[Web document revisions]

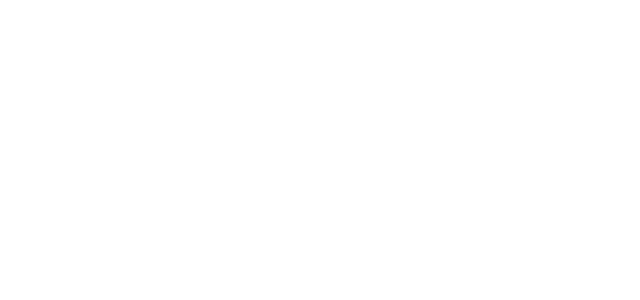
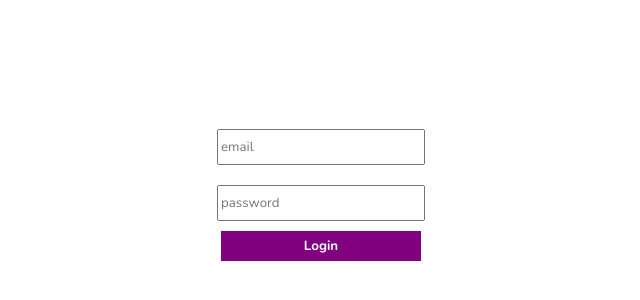
Before and after one commit to dimitarsabev00/React-Admin-Dashboard, a React (Vite) app: page /login in a window 1280 px wide. Before the commit this address had no page. Shown: the part 210-510 px from the top of the page, without its empty margins (319-959 px from the left). Built offline with nearby package versions, Linux system fonts and the light colour scheme.

Commit message:
Added Login Component + Styling & Implement Firebase Authentication With Context + Added RequireAuth Component

```diff
--- a/src/App.jsx
+++ b/src/App.jsx
@@ -7,6 +7,8 @@
 import "./styleApp/dark.scss";
 import { useContext } from "react";
 import { DarkModeContext } from "./context/darkModeContext";
+import Login from "./pages/Login/Login";
+import RequireAuth from "./components/RequireAuth/RequireAuth";
 const App = () => {
   const { darkMode } = useContext(DarkModeContext);
   return (
@@ -14,13 +16,39 @@
       <Router>
         <Routes>
           <Route path="/">
-            <Route index element={<Home />} />
+            <Route
+              index
+              element={
+                <RequireAuth>
+                  <Home />
+                </RequireAuth>
+              }
+            />
+            <Route path="login" element={<Login />} />
             <Route path="users">
-              <Route index element={<Users />} />
-              <Route path=":userId" element={<UserDetails />} />
+              <Route
+                index
+                element={
+                  <RequireAuth>
+                    <Users />
+                  </RequireAuth>
+                }
+              />
+              <Route
+                path=":userId"
+                element={
+                  <RequireAuth>
+                    <UserDetails />
+                  </RequireAuth>
+                }
+              />
               <Route
                 path="new"
-                element={<New inputs={userInputs} title="Add New User" />}
+                element={
+                  <RequireAuth>
+                    <New inputs={userInputs} title="Add New User" />
+                  </RequireAuth>
+                }
               />
             </Route>
             {/* <Route path="products">
--- /dev/null
+++ b/src/components/RequireAuth/RequireAuth.jsx
@@ -0,0 +1,11 @@
+import { useContext } from "react";
+import { Navigate } from "react-router-dom";
+import { AuthContext } from "../../context/AuthContext";
+
+const RequireAuth = ({ children }) => {
+  const { currentUser } = useContext(AuthContext);
+
+  return currentUser ? children : <Navigate to="/login" />;
+};
+
+export default RequireAuth;
--- /dev/null
+++ b/src/context/AuthContext.jsx
@@ -0,0 +1,22 @@
+import { createContext, useEffect, useReducer } from "react";
+import AuthReducer from "./AuthReducer";
+
+const INITIAL_STATE = {
+  currentUser: JSON.parse(localStorage.getItem("user")) || null,
+};
+
+export const AuthContext = createContext(INITIAL_STATE);
+
+export const AuthContextProvider = ({ children }) => {
+  const [state, dispatch] = useReducer(AuthReducer, INITIAL_STATE);
+
+  useEffect(() => {
+    localStorage.setItem("user", JSON.stringify(state.currentUser));
+  }, [state.currentUser]);
+
+  return (
+    <AuthContext.Provider value={{ currentUser: state.currentUser, dispatch }}>
+      {children}
+    </AuthContext.Provider>
+  );
+};
--- /dev/null
+++ b/src/context/AuthReducer.jsx
@@ -0,0 +1,18 @@
+const AuthReducer = (state, action) => {
+  switch (action.type) {
+    case "LOGIN": {
+      return {
+        currentUser: action.payload,
+      };
+    }
+    case "LOGOUT": {
+      return {
+        currentUser: null,
+      };
+    }
+    default:
+      return state;
+  }
+};
+
+export default AuthReducer;
--- a/src/main.jsx
+++ b/src/main.jsx
@@ -1,12 +1,15 @@
 import React from "react";
 import ReactDOM from "react-dom/client";
 import App from "./App";
+import { AuthContextProvider } from "./context/AuthContext";
 import { DarkModeContextProvider } from "./context/darkModeContext";
 
 ReactDOM.createRoot(document.getElementById("root")).render(
   <>
     <DarkModeContextProvider>
-      <App />
+      <AuthContextProvider>
+        <App />
+      </AuthContextProvider>
     </DarkModeContextProvider>
   </>
 );
--- /dev/null
+++ b/src/pages/Login/Login.jsx
@@ -0,0 +1,53 @@
+import { useContext, useState } from "react";
+import "./Login.scss";
+import { signInWithEmailAndPassword } from "firebase/auth";
+import { auth } from "../../config/firebase";
+import { useNavigate } from "react-router-dom";
+import { AuthContext } from "../../context/AuthContext";
+
+const Login = () => {
+  const [error, setError] = useState(false);
+  const [email, setEmail] = useState("");
+  const [password, setPassword] = useState("");
+
+  const navigate = useNavigate();
+
+  const { dispatch } = useContext(AuthContext);
+
+  const handleLogin = (e) => {
+    e.preventDefault();
+
+    signInWithEmailAndPassword(auth, email, password)
+      .then((userCredential) => {
+        // Signed in
+        const user = userCredential.user;
+        console.log(user);
+        dispatch({ type: "LOGIN", payload: user });
+        navigate("/");
+      })
+      .catch((error) => {
+        setError(true);
+      });
+  };
+
+  return (
+    <div className="login">
+      <form onSubmit={handleLogin}>
+        <input
+          type="email"
+          placeholder="email"
+          onChange={(e) => setEmail(e.target.value)}
+        />
+        <input
+          type="password"
+          placeholder="password"
+          onChange={(e) => setPassword(e.target.value)}
+        />
+        <button type="submit">Login</button>
+        {error && <span>Wrong email or password!</span>}
+      </form>
+    </div>
+  );
+};
+
+export default Login;
--- /dev/null
+++ b/src/pages/Login/Login.scss
@@ -0,0 +1,34 @@
+.login {
+  height: 100vh;
+  display: flex;
+  align-items: center;
+  justify-content: center;
+
+  form {
+    display: flex;
+    flex-direction: column;
+    align-items: center;
+
+    input {
+      width: 200px;
+      height: 30px;
+      margin: 10px;
+    }
+
+    button {
+      width: 200px;
+      height: 30px;
+      border: none;
+      background-color: purple;
+      color: white;
+      font-weight: bold;
+      cursor: pointer;
+    }
+
+    span {
+      font-size: 12px;
+      color: red;
+      margin-top: 10px;
+    }
+  }
+}
```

* TASK BRIEF:
Lines holding the word "type" should be copied from the entries above.

* ANSWER BOX:
+  switch (action.type) {
+        dispatch({ type: "LOGIN", payload: user });
+          type="email"
+          type="password"
+        <button type="submit">Login</button>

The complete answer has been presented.